Simulation has once again become a talking point after Arsenal playmaker Cazorla won a first-half penalty in Saturday's 2-0 victory over West Brom after going to ground following a challenge by Steven Reid.
Replays showed there had been no contact between the players and Baggies boss Steve Clarke condemned referee Mike Jones for missing what he viewed as a blatant dive.
Gunners team-mate Mikel Arteta defended Cazorla, and while Professional Footballers' Association chief executive Taylor did not wish to comment on this specific case he believed the use of technology would help referees make the right calls.
"This has been a non-stop subject for a long time now - how we best deal with it given the pace of the game and the difficulties for referees and the assistant referees to judge," Taylor told Sky Sports News.
"I think it's going to be inevitable that if technology comes in for goalline decisions and penalty decisions, then it will help in these situations.
"Other sports move on and use technology and do all they can to be as successful as football, so we've got to keep at that cutting edge.
"I'm not saying change for change's sake but change if it makes the game better and there's more justice done.....

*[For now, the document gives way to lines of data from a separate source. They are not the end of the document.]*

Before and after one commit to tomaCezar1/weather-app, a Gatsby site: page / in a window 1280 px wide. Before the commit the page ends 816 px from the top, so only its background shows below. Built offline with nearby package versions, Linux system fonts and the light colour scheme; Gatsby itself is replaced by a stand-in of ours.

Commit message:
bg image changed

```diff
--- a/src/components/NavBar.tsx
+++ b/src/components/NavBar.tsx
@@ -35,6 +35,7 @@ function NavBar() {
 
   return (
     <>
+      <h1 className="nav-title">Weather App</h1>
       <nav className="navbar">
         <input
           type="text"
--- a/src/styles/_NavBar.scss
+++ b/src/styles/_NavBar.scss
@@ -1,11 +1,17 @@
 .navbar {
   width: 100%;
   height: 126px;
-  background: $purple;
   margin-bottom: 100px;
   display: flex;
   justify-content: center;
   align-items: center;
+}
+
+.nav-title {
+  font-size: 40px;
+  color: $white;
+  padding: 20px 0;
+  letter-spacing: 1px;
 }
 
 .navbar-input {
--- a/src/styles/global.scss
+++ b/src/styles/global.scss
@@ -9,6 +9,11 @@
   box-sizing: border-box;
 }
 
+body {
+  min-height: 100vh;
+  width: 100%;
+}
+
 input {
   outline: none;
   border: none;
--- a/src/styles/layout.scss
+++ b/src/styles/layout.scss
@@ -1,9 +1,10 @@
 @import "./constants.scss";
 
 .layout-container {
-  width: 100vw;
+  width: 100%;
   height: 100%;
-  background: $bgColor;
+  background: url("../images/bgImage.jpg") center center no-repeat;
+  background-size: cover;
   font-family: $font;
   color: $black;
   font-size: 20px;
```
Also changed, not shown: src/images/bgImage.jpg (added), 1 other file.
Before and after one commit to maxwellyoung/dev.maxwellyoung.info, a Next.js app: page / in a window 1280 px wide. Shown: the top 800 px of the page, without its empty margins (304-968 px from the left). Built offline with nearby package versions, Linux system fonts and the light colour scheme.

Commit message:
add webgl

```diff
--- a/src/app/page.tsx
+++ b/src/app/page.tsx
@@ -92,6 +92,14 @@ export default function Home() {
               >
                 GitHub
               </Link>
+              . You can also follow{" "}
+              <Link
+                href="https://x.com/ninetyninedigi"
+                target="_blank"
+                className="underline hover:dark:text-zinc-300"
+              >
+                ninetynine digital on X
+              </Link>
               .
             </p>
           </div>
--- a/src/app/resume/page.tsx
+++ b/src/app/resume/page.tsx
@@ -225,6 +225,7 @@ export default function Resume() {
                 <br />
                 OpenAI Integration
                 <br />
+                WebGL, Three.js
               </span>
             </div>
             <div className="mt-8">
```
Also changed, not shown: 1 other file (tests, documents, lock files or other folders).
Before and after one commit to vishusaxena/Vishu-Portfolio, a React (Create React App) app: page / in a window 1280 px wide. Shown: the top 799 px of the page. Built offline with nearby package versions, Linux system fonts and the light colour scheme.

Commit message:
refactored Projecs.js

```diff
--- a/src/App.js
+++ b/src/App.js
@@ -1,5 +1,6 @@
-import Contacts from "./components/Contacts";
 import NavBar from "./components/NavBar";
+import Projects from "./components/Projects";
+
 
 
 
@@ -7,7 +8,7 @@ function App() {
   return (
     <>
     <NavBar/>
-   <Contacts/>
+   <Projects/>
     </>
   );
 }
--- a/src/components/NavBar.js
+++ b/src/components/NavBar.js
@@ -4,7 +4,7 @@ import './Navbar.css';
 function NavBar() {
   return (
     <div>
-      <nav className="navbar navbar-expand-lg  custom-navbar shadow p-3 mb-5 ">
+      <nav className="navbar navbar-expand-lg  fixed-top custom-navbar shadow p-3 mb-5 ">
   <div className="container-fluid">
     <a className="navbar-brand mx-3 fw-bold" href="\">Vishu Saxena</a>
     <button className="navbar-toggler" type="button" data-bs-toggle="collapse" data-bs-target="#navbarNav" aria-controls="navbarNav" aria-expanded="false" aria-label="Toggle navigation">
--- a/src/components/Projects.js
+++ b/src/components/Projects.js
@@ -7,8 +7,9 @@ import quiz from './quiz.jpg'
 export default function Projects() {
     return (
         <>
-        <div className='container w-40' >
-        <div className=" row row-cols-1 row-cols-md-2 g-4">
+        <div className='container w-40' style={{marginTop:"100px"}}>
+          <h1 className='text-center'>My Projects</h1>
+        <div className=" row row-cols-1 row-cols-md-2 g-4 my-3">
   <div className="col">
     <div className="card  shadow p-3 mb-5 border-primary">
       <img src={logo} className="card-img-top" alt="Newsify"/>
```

"Also for a long time we've been talking about a panel of former players, referees, former managers, to look at such incidents with a view to recommending to the FA whether action should be taken if there is a player who blatantly looked to claim a free-kick or a penalty when there's no possibility of an offence being committed."
In an interview given to the Daily Telegraph two months ago, Cazorla revealed that he views diving as "not something that should be a big controversy".
The Spaniard is set to be omitted from Arsenal's squad for tomorrow's Capital One Cup quarter-final at Bradford with manager Arsene Wenger expected to rely on his fringe players, but his actions have highlighted a problem that Taylor agrees must be addressed.
"I don't want to personalise it because he wouldn't be the first player accused of diving and he won't be the last, but it's an issue that we all need to address," Taylor said.
"Management, coaching staff, players and supporters have all got to buy into this and condemn it.
"We must make sure the game is played according to the spirit of the game and the letter of the law.
"We've got to give the referee and his assistants every possible opportunity to get their decisions right because virtually every Sunday and Monday morning now we have decisions complained about.
"We must also look at matches reflectively and take later action, rather than just say 'leave it how it was from the referee and we all move on'."